▶ _Data shown_:
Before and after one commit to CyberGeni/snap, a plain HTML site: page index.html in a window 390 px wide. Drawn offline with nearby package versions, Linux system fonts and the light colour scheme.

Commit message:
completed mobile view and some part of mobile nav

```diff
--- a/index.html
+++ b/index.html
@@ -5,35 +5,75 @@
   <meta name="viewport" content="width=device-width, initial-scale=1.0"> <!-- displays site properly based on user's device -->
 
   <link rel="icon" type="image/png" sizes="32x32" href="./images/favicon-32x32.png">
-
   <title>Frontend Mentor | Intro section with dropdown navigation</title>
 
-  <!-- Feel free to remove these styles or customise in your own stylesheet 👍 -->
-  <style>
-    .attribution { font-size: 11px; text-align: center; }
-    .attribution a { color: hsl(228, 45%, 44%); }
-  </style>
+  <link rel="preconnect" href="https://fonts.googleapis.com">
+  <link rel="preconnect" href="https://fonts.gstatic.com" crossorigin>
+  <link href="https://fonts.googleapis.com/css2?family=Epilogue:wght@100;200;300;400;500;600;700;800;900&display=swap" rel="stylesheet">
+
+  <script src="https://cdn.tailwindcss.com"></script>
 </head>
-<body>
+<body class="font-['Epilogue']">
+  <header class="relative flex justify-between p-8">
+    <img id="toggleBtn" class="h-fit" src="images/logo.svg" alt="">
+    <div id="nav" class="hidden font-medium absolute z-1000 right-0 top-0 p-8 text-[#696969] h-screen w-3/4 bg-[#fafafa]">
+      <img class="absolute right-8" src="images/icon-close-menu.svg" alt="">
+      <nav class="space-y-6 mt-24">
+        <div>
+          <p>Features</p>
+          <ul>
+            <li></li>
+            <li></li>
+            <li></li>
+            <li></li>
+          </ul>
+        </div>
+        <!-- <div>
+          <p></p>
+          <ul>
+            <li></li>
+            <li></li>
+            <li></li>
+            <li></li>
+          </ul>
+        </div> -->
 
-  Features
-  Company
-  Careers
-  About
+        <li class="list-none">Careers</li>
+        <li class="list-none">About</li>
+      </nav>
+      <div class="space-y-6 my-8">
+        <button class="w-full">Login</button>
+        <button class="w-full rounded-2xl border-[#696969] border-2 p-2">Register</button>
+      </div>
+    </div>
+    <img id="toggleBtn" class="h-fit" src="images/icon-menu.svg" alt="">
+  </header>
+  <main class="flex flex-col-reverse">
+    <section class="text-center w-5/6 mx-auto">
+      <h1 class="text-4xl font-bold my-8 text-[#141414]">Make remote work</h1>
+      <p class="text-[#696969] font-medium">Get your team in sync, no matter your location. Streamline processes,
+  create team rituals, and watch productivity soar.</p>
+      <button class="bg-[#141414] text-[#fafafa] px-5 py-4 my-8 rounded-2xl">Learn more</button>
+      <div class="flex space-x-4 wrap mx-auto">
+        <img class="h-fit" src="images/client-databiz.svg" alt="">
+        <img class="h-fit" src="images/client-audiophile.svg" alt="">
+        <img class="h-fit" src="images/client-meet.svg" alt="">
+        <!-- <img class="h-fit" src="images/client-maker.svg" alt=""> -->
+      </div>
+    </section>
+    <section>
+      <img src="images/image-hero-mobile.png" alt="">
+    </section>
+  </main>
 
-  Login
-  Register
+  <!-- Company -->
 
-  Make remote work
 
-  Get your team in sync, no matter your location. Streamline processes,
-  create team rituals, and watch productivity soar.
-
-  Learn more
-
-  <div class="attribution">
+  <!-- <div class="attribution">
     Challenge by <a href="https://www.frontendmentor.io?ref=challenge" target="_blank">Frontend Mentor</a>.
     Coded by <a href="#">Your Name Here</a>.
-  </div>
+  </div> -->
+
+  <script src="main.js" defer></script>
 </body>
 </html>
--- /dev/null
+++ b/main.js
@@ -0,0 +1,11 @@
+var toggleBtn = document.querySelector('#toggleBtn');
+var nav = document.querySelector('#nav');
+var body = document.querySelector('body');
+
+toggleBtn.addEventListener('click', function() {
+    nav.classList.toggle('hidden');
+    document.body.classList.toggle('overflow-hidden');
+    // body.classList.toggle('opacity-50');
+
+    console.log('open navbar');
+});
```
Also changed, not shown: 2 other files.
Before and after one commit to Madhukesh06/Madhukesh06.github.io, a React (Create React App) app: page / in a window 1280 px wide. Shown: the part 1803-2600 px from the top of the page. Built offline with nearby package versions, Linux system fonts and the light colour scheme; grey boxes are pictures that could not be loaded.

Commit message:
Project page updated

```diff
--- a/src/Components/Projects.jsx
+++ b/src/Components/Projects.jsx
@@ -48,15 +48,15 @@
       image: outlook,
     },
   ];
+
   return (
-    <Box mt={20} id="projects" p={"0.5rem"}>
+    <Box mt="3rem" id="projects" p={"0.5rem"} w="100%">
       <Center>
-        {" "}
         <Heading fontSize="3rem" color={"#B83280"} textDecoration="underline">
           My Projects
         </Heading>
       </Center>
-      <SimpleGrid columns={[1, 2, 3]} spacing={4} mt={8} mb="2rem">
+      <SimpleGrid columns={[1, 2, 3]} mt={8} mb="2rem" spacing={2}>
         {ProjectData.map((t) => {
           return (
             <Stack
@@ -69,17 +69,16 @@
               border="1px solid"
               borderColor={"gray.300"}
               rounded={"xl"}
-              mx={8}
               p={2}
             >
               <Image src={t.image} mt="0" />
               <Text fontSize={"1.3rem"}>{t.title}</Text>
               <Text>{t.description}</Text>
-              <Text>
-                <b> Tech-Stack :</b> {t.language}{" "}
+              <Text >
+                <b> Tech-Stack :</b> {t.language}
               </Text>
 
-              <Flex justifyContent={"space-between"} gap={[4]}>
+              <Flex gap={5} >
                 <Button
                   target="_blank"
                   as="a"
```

▶ _Exercise instructions_:
Which lines of the records above hold the word "client"? Copy each of them.

▶ _Exercise solution_:
+        <img class="h-fit" src="images/client-databiz.svg" alt="">
+        <img class="h-fit" src="images/client-audiophile.svg" alt="">
+        <img class="h-fit" src="images/client-meet.svg" alt="">
+        <!-- <img class="h-fit" src="images/client-maker.svg" alt=""> -->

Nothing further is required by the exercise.